▶ **What the exercise asks**: The answer must be the full listing, word for word, with no pictures in it.

═════ Record excerpts

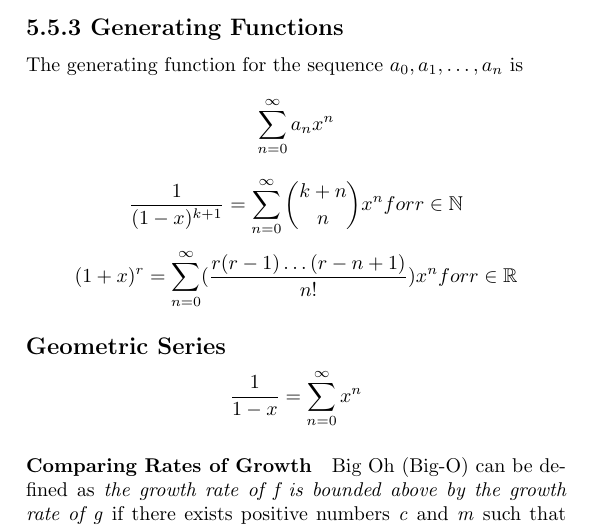
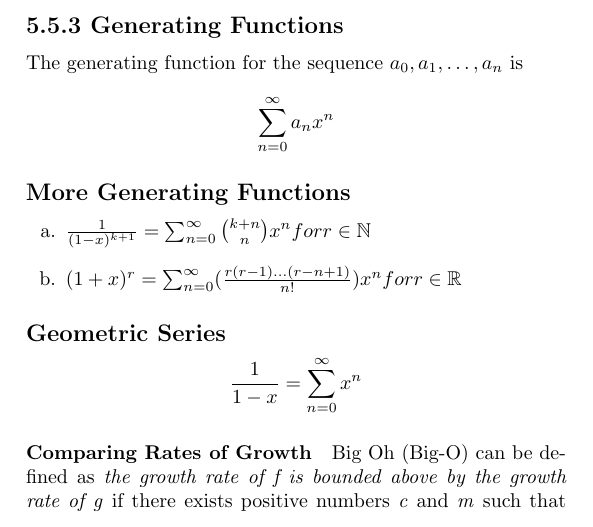
Before and after one commit to drd/cs250, a LaTeX document (chapter5cheats.tex): part of page 2 of 2, cut so that both start at the same text. Compiled offline with pdfLaTeX.

Commit message:
Itemized generating functions

```diff
--- a/chapter5cheats.tex
+++ b/chapter5cheats.tex
@@ -160,8 +160,11 @@
 	\subsection*{5.5.3 Generating Functions}
 	The generating function for the sequence $a_0, a_1, \ldots, a_n$ is
 		\[\sum_{n=0}^\infty a_nx^n\]
-		\[\frac{1}{(1-x)^{k+1}}=\sum_{n=0}^\infty \binom{k+n}{n}x^n for r \in \mathbb{N}\]
-		\[(1+x)^r=\sum_{n=0}^\infty (\frac{r(r-1)\ldots(r-n+1)}{n!})x^n for r \in \mathbb{R}\]
+	\subsection*{More Generating Functions}
+		\begin{itemize}
+		\item[a.] $\frac{1}{(1-x)^{k+1}}=\sum_{n=0}^\infty \binom{k+n}{n}x^n for r \in \mathbb{N}$
+		\item[b.] $(1+x)^r=\sum_{n=0}^\infty (\frac{r(r-1)\ldots(r-n+1)}{n!})x^n for r \in \mathbb{R}$
+		\end{itemize}
 	\subsection*{Geometric Series}
 		\[\frac{1}{1-x}=\sum_{n=0}^\infty x^n\]
 
```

══════════

▶ **Written reply**:
Before and after one commit to drd/cs250, a LaTeX document (chapter5cheats.tex): part of page 2 of 2, cut so that both start at the same text. Compiled offline with pdfLaTeX.

Commit message:
Itemized generating functions

```diff
--- a/chapter5cheats.tex
+++ b/chapter5cheats.tex
@@ -160,8 +160,11 @@
 	\subsection*{5.5.3 Generating Functions}
 	The generating function for the sequence $a_0, a_1, \ldots, a_n$ is
 		\[\sum_{n=0}^\infty a_nx^n\]
-		\[\frac{1}{(1-x)^{k+1}}=\sum_{n=0}^\infty \binom{k+n}{n}x^n for r \in \mathbb{N}\]
-		\[(1+x)^r=\sum_{n=0}^\infty (\frac{r(r-1)\ldots(r-n+1)}{n!})x^n for r \in \mathbb{R}\]
+	\subsection*{More Generating Functions}
+		\begin{itemize}
+		\item[a.] $\frac{1}{(1-x)^{k+1}}=\sum_{n=0}^\infty \binom{k+n}{n}x^n for r \in \mathbb{N}$
+		\item[b.] $(1+x)^r=\sum_{n=0}^\infty (\frac{r(r-1)\ldots(r-n+1)}{n!})x^n for r \in \mathbb{R}$
+		\end{itemize}
 	\subsection*{Geometric Series}
 		\[\frac{1}{1-x}=\sum_{n=0}^\infty x^n\]
 
```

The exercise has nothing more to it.